**RECORD SET**
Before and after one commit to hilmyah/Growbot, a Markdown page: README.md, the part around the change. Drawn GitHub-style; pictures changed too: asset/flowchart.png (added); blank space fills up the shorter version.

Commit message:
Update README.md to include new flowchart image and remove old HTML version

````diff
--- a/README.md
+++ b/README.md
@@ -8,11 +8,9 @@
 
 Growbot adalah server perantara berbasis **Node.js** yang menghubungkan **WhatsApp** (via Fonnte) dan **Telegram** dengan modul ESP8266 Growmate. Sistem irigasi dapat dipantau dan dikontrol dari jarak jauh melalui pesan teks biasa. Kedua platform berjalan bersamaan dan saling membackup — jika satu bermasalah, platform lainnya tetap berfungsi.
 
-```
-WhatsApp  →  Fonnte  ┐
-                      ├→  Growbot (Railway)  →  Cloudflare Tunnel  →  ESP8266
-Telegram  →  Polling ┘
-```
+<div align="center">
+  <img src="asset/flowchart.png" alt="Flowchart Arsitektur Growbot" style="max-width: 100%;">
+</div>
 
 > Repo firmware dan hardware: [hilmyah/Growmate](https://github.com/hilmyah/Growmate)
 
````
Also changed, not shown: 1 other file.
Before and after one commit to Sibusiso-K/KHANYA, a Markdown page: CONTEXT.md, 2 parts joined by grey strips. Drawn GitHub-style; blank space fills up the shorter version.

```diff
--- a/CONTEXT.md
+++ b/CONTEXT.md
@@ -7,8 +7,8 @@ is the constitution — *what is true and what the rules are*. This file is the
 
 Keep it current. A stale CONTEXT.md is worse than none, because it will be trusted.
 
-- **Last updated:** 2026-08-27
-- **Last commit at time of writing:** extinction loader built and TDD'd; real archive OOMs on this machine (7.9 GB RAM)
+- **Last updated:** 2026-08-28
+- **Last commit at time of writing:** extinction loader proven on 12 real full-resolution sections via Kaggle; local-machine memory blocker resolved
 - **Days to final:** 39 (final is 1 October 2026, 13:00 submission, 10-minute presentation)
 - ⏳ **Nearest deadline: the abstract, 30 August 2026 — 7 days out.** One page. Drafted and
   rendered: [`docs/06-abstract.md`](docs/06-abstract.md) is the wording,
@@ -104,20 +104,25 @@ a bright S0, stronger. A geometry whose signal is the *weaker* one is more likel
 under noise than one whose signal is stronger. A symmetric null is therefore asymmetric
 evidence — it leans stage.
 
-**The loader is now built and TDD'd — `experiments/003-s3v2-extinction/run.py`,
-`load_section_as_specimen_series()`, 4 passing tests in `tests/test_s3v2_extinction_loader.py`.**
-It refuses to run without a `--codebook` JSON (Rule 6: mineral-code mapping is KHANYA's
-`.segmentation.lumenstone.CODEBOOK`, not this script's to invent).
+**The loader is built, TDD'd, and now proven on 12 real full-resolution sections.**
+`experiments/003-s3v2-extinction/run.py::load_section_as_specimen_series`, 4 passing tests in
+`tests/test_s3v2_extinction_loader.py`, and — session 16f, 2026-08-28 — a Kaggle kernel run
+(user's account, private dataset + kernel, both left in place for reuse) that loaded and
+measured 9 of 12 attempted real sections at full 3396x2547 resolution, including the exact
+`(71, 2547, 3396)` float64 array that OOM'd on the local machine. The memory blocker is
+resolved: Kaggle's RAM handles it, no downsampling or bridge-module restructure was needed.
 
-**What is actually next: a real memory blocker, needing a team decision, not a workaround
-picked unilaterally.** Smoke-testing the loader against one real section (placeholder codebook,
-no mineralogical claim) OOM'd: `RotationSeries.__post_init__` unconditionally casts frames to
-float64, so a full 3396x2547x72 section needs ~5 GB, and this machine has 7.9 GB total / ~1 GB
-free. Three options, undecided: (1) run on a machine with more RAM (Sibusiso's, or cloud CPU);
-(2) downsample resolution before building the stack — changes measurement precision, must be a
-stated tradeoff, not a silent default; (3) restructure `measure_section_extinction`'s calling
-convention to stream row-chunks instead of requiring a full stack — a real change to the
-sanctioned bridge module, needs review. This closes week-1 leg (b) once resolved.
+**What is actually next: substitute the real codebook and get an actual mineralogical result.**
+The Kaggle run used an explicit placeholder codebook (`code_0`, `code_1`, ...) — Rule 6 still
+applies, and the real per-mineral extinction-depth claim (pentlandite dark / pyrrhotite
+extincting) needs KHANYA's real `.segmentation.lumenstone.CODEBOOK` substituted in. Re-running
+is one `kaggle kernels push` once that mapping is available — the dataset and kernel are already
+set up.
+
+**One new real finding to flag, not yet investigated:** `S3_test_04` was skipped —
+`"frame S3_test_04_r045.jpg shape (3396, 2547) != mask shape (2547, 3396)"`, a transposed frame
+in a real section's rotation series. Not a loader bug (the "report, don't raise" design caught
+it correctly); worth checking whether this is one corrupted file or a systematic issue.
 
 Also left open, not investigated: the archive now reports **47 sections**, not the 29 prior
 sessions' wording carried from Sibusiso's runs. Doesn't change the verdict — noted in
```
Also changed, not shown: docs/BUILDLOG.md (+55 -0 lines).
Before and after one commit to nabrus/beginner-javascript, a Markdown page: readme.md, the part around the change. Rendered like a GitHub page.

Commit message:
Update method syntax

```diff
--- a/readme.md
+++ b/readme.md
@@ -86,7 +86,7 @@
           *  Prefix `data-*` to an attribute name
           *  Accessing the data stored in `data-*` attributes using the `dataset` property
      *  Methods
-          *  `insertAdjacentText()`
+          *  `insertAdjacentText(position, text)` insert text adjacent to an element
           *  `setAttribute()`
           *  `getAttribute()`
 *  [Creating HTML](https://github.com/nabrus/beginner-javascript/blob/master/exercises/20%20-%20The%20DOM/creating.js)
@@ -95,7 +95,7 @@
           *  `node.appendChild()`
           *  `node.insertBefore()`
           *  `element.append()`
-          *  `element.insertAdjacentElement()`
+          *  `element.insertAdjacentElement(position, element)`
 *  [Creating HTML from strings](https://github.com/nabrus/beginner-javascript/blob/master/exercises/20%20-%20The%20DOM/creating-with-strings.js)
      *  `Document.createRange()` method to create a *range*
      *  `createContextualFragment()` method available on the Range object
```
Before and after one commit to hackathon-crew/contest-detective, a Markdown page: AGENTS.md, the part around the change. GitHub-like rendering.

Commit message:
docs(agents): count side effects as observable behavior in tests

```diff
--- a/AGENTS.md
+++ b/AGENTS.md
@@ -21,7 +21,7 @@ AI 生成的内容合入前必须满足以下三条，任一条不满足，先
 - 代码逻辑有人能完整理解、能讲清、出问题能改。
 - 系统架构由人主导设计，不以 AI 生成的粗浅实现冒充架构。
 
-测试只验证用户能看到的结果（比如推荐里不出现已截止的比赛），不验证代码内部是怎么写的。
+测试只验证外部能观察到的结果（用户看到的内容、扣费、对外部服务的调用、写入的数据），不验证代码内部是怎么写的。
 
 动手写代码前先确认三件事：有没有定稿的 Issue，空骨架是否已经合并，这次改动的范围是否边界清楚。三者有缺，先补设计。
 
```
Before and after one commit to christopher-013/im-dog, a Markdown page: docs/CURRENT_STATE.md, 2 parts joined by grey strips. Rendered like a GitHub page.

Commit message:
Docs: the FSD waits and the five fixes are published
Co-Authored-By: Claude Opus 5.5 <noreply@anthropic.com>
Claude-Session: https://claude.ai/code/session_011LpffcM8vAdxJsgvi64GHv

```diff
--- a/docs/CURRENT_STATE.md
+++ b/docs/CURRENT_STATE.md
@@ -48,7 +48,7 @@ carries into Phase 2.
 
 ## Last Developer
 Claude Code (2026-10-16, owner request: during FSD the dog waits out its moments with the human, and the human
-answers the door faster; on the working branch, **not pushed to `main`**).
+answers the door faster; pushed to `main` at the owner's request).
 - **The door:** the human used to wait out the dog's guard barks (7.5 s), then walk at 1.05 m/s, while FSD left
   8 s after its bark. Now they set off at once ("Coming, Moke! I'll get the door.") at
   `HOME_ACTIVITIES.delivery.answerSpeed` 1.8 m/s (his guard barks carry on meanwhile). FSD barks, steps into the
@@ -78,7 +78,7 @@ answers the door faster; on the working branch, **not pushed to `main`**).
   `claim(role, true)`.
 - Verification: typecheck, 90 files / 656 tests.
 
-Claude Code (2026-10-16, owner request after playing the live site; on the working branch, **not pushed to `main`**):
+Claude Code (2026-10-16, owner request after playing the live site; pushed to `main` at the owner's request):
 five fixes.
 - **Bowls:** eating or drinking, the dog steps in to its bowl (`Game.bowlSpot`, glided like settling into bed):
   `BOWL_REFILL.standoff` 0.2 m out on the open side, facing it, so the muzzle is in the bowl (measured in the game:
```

**YOUR INSTRUCTIONS**
Scan the listing above and identify each line holding the string "Also"; copy every such line.

**WRITTEN REPLY**
Also changed, not shown: 1 other file.
 Also left open, not investigated: the archive now reports **47 sections**, not the 29 prior
Also changed, not shown: docs/BUILDLOG.md (+55 -0 lines).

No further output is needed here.